Palm Springs Easters With Elvis
Elvis has always been with our family. While courting my husband Seymour, I re-routed romantic cross-country road trips through Memphis so we could visit Graceland, then Tupelo so we could visit The King's birthplace. We celebrated our first wedding anniversary in Las Vegas -- me in a red Marilyn Monroe dress, Seymour in a medicine shirt -- renewing our vows with Elvis as the officiant. Our tween daughter spent years insisting to anyone who would listen that Elvis was alive, since when she was five she saw The King in all his gold lamé splendor, holding up a sign to promote a local gas station -- and nothing could convince her he was gone, not even her dad's stories of how his August 17th seventh birthday was derailed by Elvis's August 16th death. Elvis is part of our family soundtrack.
We also had our own family Elvis mystery. Every so often, Seymour would tell us about the Palm Springs house owned by an eccentric relative but somehow touched by Elvis, a house Seymour and his family would visit every Easter. The exact relationship between Elvis and the house was unclear -- Seymour thought it might have been owned by Elvis's manager The Colonel, a legendary Palm Springs resident. My husband had few clear memories, though he did remember that the family learned to keep all doors locked due to tourists' tendencies to walk in the front door and demand to be shown around.
We got to demand our own tour this year.
Once we'd decied to visit it only took one phone call and a single web search to figure out which Palm Springs Elvis-associated home was the site of Seymour's childhood Easters. There's no forgetting a house like this:
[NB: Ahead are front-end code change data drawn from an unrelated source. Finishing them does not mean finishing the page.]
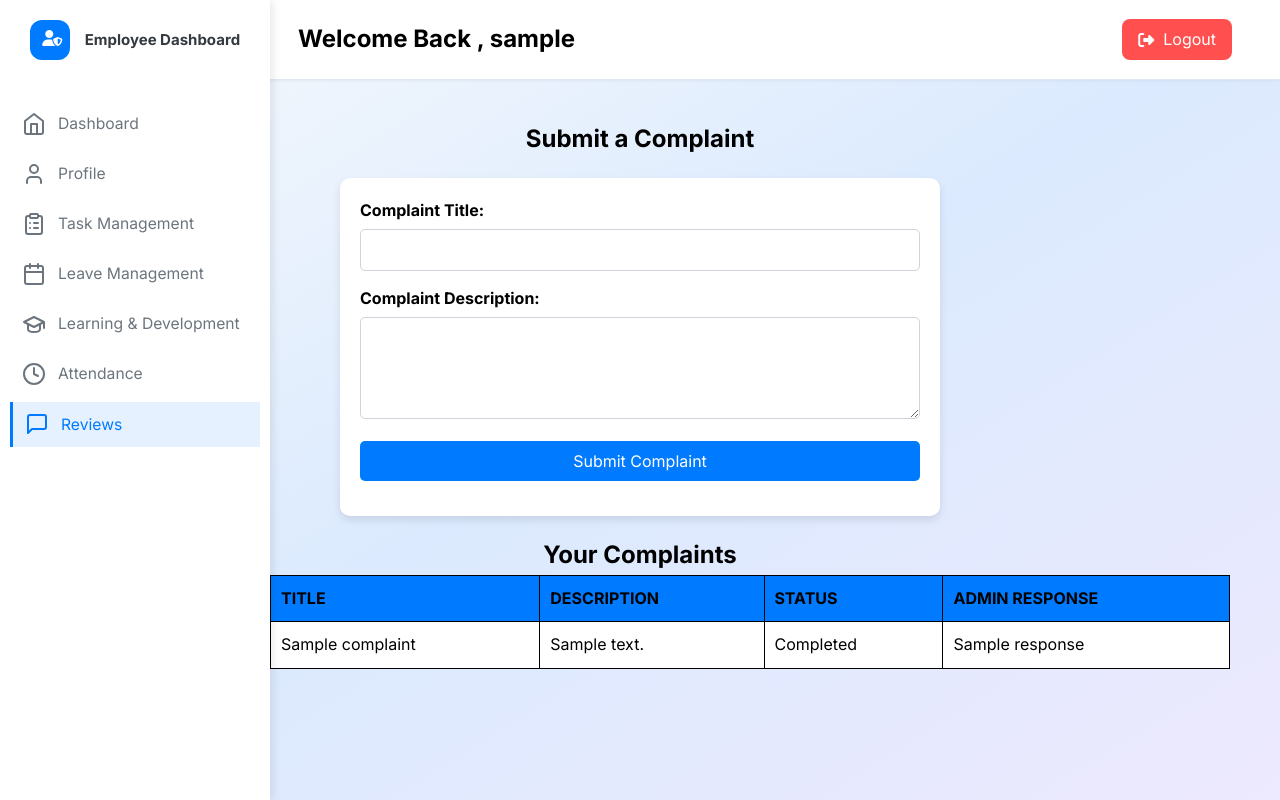
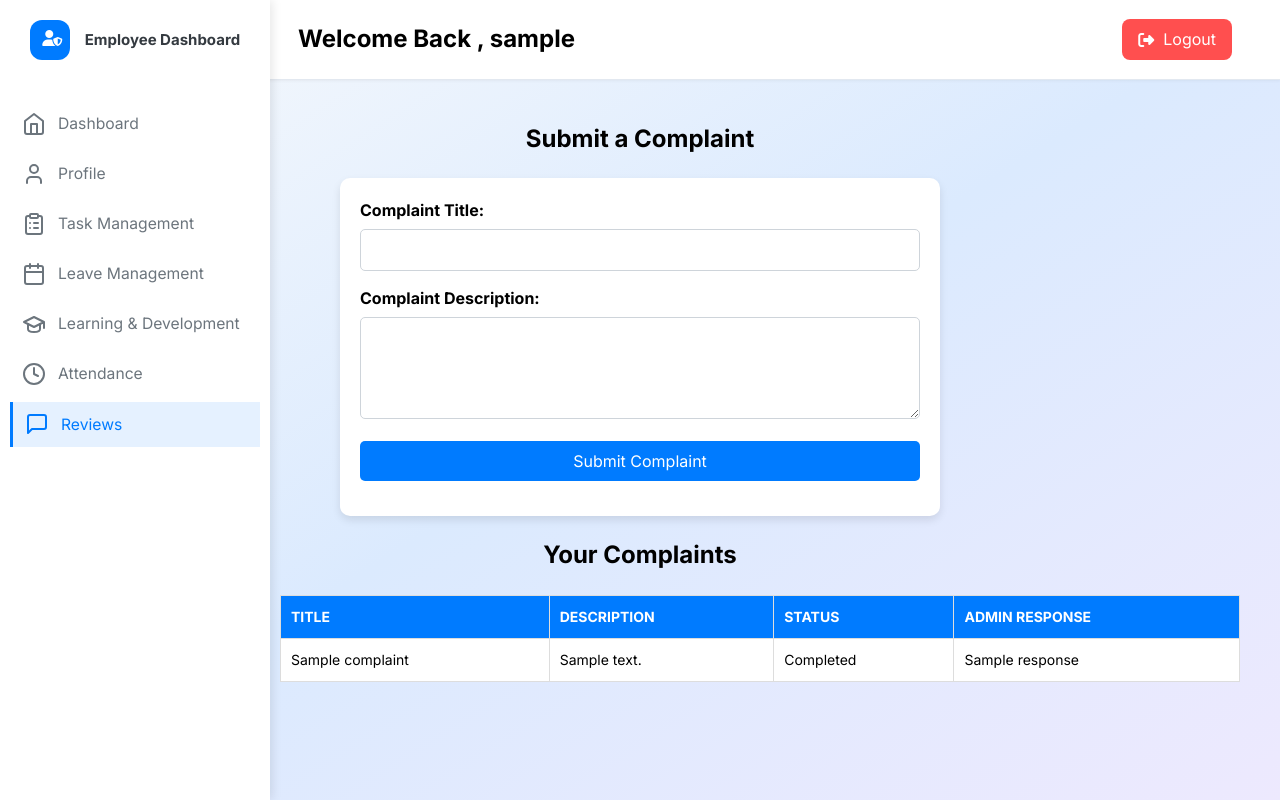
Before and after one commit to mohityadav52708/employee_admin_management_system, a Flask app: template templates/complaints.html in a window 1280 px wide. Run offline with Flask 3, Linux system fonts and the light colour scheme; the template is opened without the code that fills it: most values are stand-ins (such as "Sample title", 1, 10 or a date in 2020).

Commit message:
new commit for table updation.

```diff
--- a/static/employee_complaints.css
+++ b/static/employee_complaints.css
@@ -56,7 +56,7 @@ button:hover {
 /* Table styles */
 table {
     width: 75%;
-    margin-left: 270px;
+    margin-left: 280px;
     border-collapse: collapse;
     animation: fadeIn 1s ease-in-out;
     background-color: #ffffff;
@@ -71,12 +71,34 @@ table th, table td {
 
 table th {
     background-color: #007bff;
-    color: rgb(0, 0, 0);
+    color: rgb(246, 246, 246);
     text-transform: uppercase;
 }
 
 table tr:nth-child(even) {
-    background-color: transparent;
+    background-color: rgb(195, 195, 195);
+}
+table {
+    width: webkit-fill-available;
+    border-collapse: collapse;
+    margin-top: 20px;
+}
+table th,table td {
+    padding: 10px;
+    text-align: left;
+    border: 1px solid #ddd;
+    font-size: 14px;
+    color: black;
+}
+table th {
+    background-color: #007bff;
+    color: white;
+}
+table tr:nth-child(even) {
+    background-color: #f9f9f9;
+}
+table tr:hover {
+    background-color: #ecf0f1;
 }
 
 /* No complaints message */
```
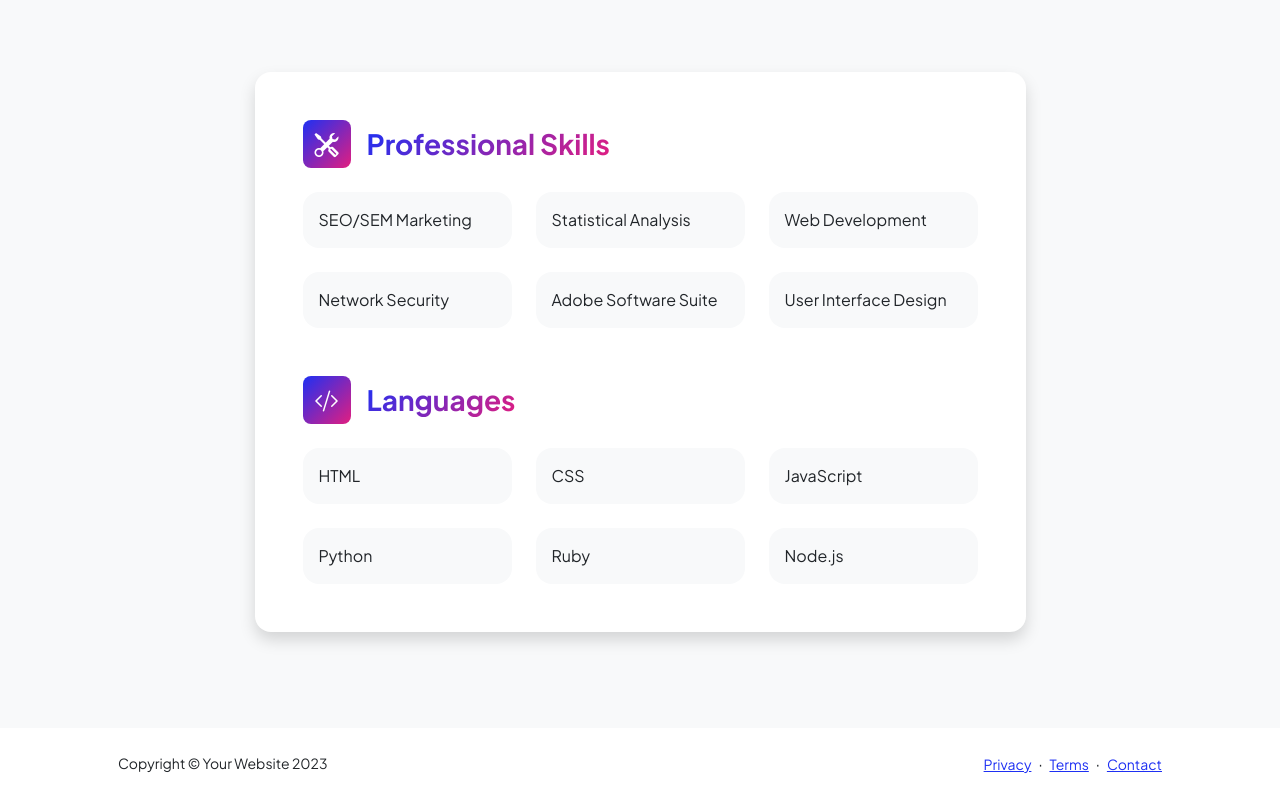
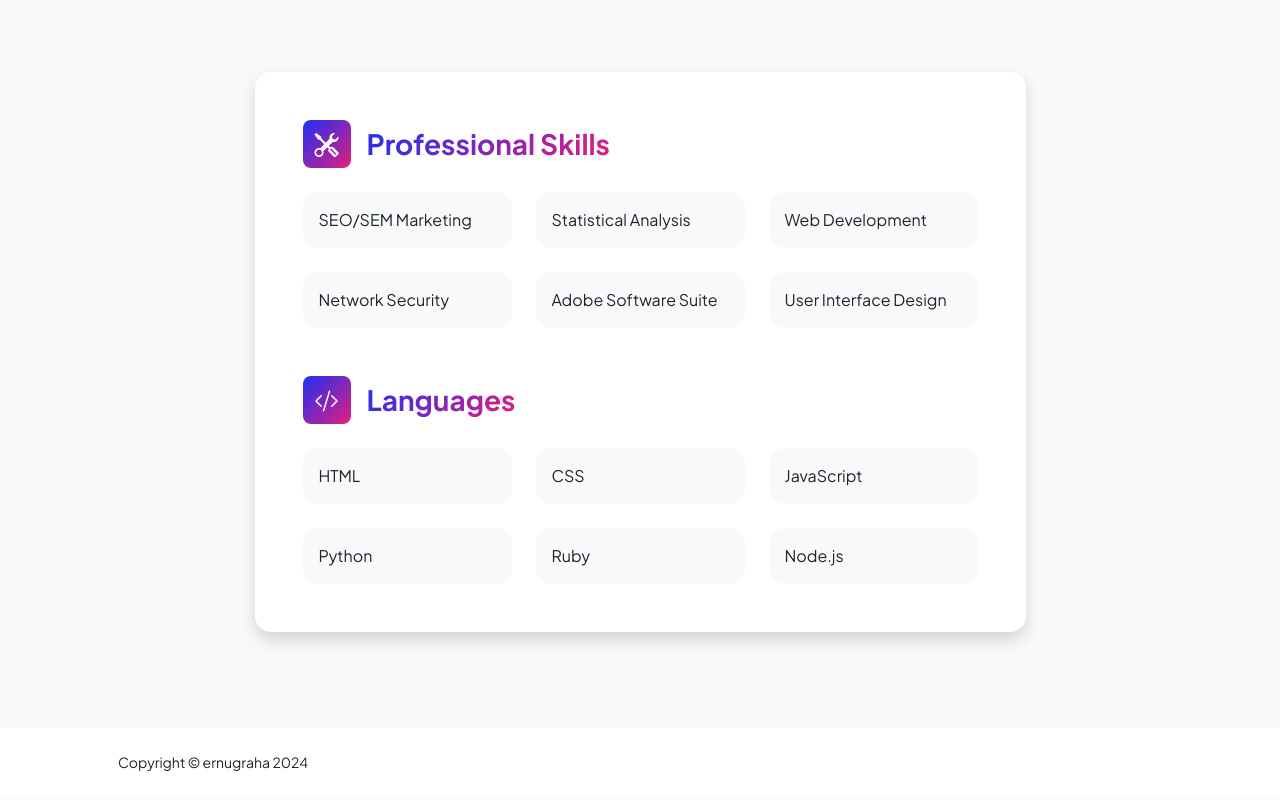
Before and after one commit to eijinugraha/eijinugraha.github.io, a plain HTML site: page resume.html in a window 1280 px wide. Shown: the part 1552-2352 px from the top of the page. Drawn offline with nearby package versions, Linux system fonts and the light colour scheme.

Commit message:
Update resume.html

```diff
--- a/resume.html
+++ b/resume.html
@@ -5,7 +5,7 @@
         <meta name="viewport" content="width=device-width, initial-scale=1, shrink-to-fit=no" />
         <meta name="description" content="" />
         <meta name="author" content="" />
-        <title>Personal - Start Bootstrap Template</title>
+        <title>Projects - ernugraha</title>
         <!-- Favicon-->
         <link rel="icon" type="image/x-icon" href="assets/favicon.ico" />
         <!-- Custom Google font-->
@@ -27,9 +27,8 @@
                     <div class="collapse navbar-collapse" id="navbarSupportedContent">
                         <ul class="navbar-nav ms-auto mb-2 mb-lg-0 small fw-bolder">
                             <li class="nav-item"><a class="nav-link" href="index.html">Home</a></li>
-                            <li class="nav-item"><a class="nav-link" href="resume.html">Resume</a></li>
+                            <li class="nav-item"><a class="nav-link" href="resume.html">Portofolio</a></li>
                             <li class="nav-item"><a class="nav-link" href="projects.html">Projects</a></li>
-                            <li class="nav-item"><a class="nav-link" href="contact.html">Contact</a></li>
                         </ul>
                     </div>
                 </div>
@@ -183,13 +182,7 @@
         <footer class="bg-white py-4 mt-auto">
             <div class="container px-5">
                 <div class="row align-items-center justify-content-between flex-column flex-sm-row">
-                    <div class="col-auto"><div class="small m-0">Copyright &copy; Your Website 2023</div></div>
-                    <div class="col-auto">
-                        <a class="small" href="#!">Privacy</a>
-                        <span class="mx-1">&middot;</span>
-                        <a class="small" href="#!">Terms</a>
-                        <span class="mx-1">&middot;</span>
-                        <a class="small" href="#!">Contact</a>
+                    <div class="col-auto"><div class="small m-0">Copyright &copy; ernugraha 2024</div>
                     </div>
                 </div>
             </div>
```
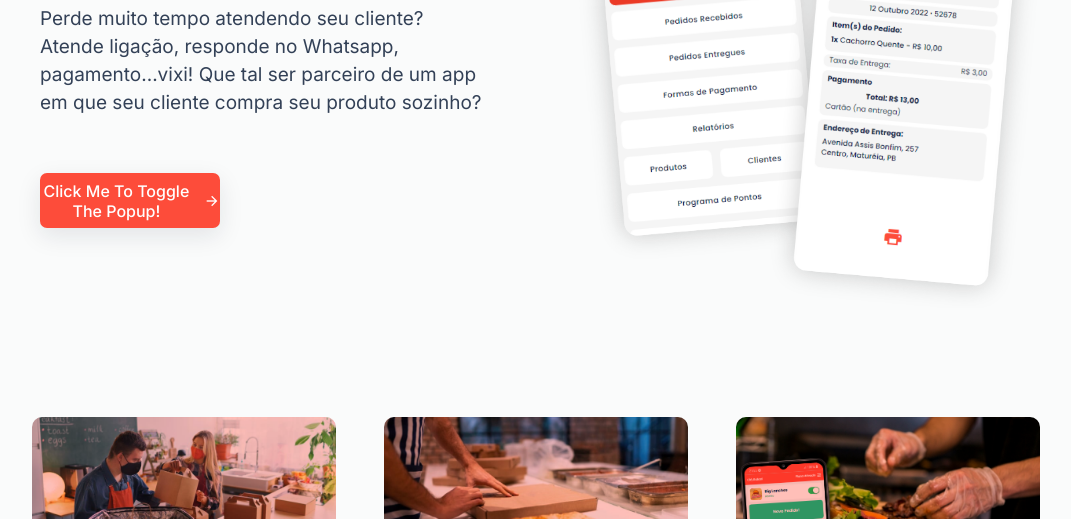
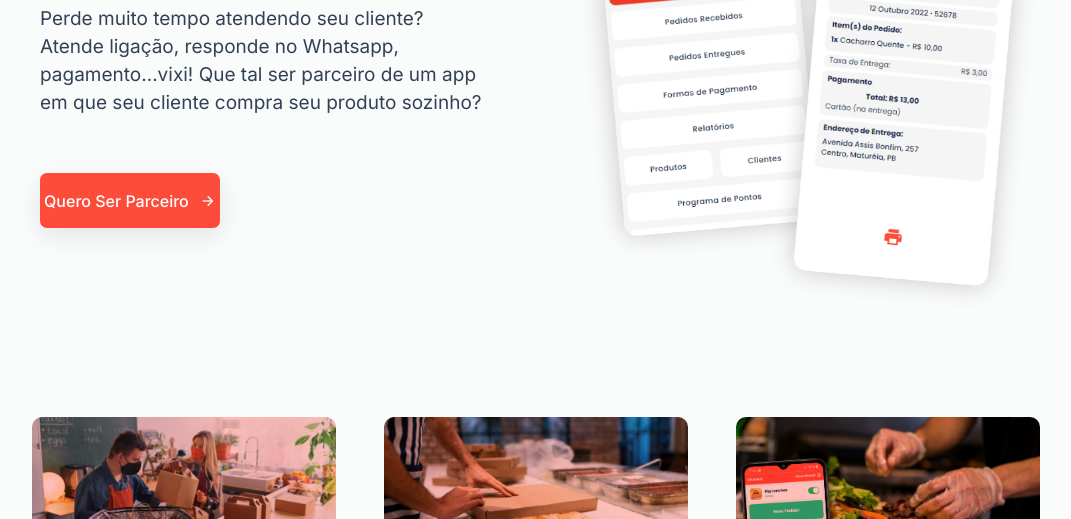
Before and after one commit to AppMatutoDelivery/parceiro, a plain HTML site: page index.html in a window 1280 px wide. Shown: the part 281-800 px from the top of the page, without its empty margins (104-1175 px from the left). Drawn offline with nearby package versions, Linux system fonts and the light colour scheme.

Commit message:
Update index.html

```diff
--- a/index.html
+++ b/index.html
@@ -75,17 +75,7 @@
 
 
 
-              <button class="btn view_more_btn">
-
-		      <div class="popup" onclick="myFunction()">Click me to toggle the popup!
-  <span class="popuptext" id="myPopup"><iframe frameborder='1' height='350' scrolling='no' src='https://15684197971987.bubbleapps.io/version-test/contato' width='100%' style="background-color: #ffeeed;border: 0px;border-radius: 10px;"></iframe>
-            </span>
-</div>
-
-
-
-
-	      <i class="ri-arrow-right-line"></i>
+              <button class="btn view_more_btn">Quero ser Parceiro<i class="ri-arrow-right-line"></i>
                </button>
 
 
```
And there's a good reason tourists want to invade the house: it's Elvis and Priscilla's Honeymoon Hideaway! It's where Elvis carried Priscilla over the threshold, then disappeared with her upstairs for several hours. It's also an official tourist destination and Elvis memorabilia museum, with tours available by request as long as you phone ahead. Which we did, even though we'd already spent a full day exploring nearby Joshua Tree National Park -- no telling when we'd return to Palm Springs.
The tour was awesome! And so eerie, for Seymour. He said most everything looked much as it had in the late '70s and early '80s, even though the house had been retro-remodeled to Elvis-era authenticity wherever possible. Seymour got to show us the 70-foot-long built in sofa, the exaggeratedly geometric pool in which he and his brother swam away their Easters, and the rock-faced walls that passed through floor-to-ceiling windows and blurred inside/outside boundaries.
The tour host was an Elvis uber-fan, and a gracious one. He accommodated our three monkeys, and was interested in Seymour's on-site experiences. He also incorporated our family into the narrative whenever he could -- though that got awkward when we realized one tour theme was how Seymour's relative's remodeling had ruined the house, and how much effort it took to restore the house to circa-Elvis glory.
The guide was also extremely knowledgeable about the house (if misinformed about Seymour's family history), and we learned a lot: Elvis rented the house but ended up buying another nearby (which you can also tour) because the then-desert-bare perimeter was too difficult for his staff to secure. Palm Springs became a celebrity destination after film companies prohibited Las Vegas-bound actors from straying more than 100 miles from their sets -- Palm Springs is about 100 miles from Hollywood. Elvis and Priscilla were married on May 1, 1967, and Lisa Marie was born exactly 9 months later, on February 1, 1968 -- so she was definitely conceived in the master suite.
Our three kids were mostly compliant and patient during the tour. Still, much as they love Elvis, what they really wanted to see was the jacuzzi tub in the master suite. The tub makes Elvis fans indignant as it was not part of the Elvis-era design, but seeing it was a magical moment for our kids, and the site of one of our family's best Easter stories: When Seymour and his brother were not much older than our six-year-old Mali, they managed to escape to that bathroom. Where they found a huge selection of toupees, each resting upon its own foam head. The toupees were immediately tossed into the jacuzzi, where the boys watched them swirl around until an adult discovered their hijinks and chased them out -- though it was too late for the toupees, all of which had shrunk. Don't you think that story should be part of the tour, too?
We might go back, one day. The house is not just a tourist destination and a memorabilia museum -- it's also rentable. Maybe we'll spend a future Easter there ourselves, hiding from the desert heat in the pool, having our kids take a toupee-free spin in the hot tub, and basking in as much Elvis as possible.
Here's what happens when folks rent the Elvis Hideaway House for a party:
Other bloggers' takes on Elvis's Honeymoon Hideaway:
- Jackie Craven at About.com Architecture: The Elvis Honeymoon Hideaway: A Masterpiece of Mid-20th Century Modernism
- Stumptown Blogger: The Elvis and Priscilla Honeymoon Pad in Palm Springs
- We Love RVing: Elvis ~ Birthday ~ Honeymoon House ~ Palm Springs, CA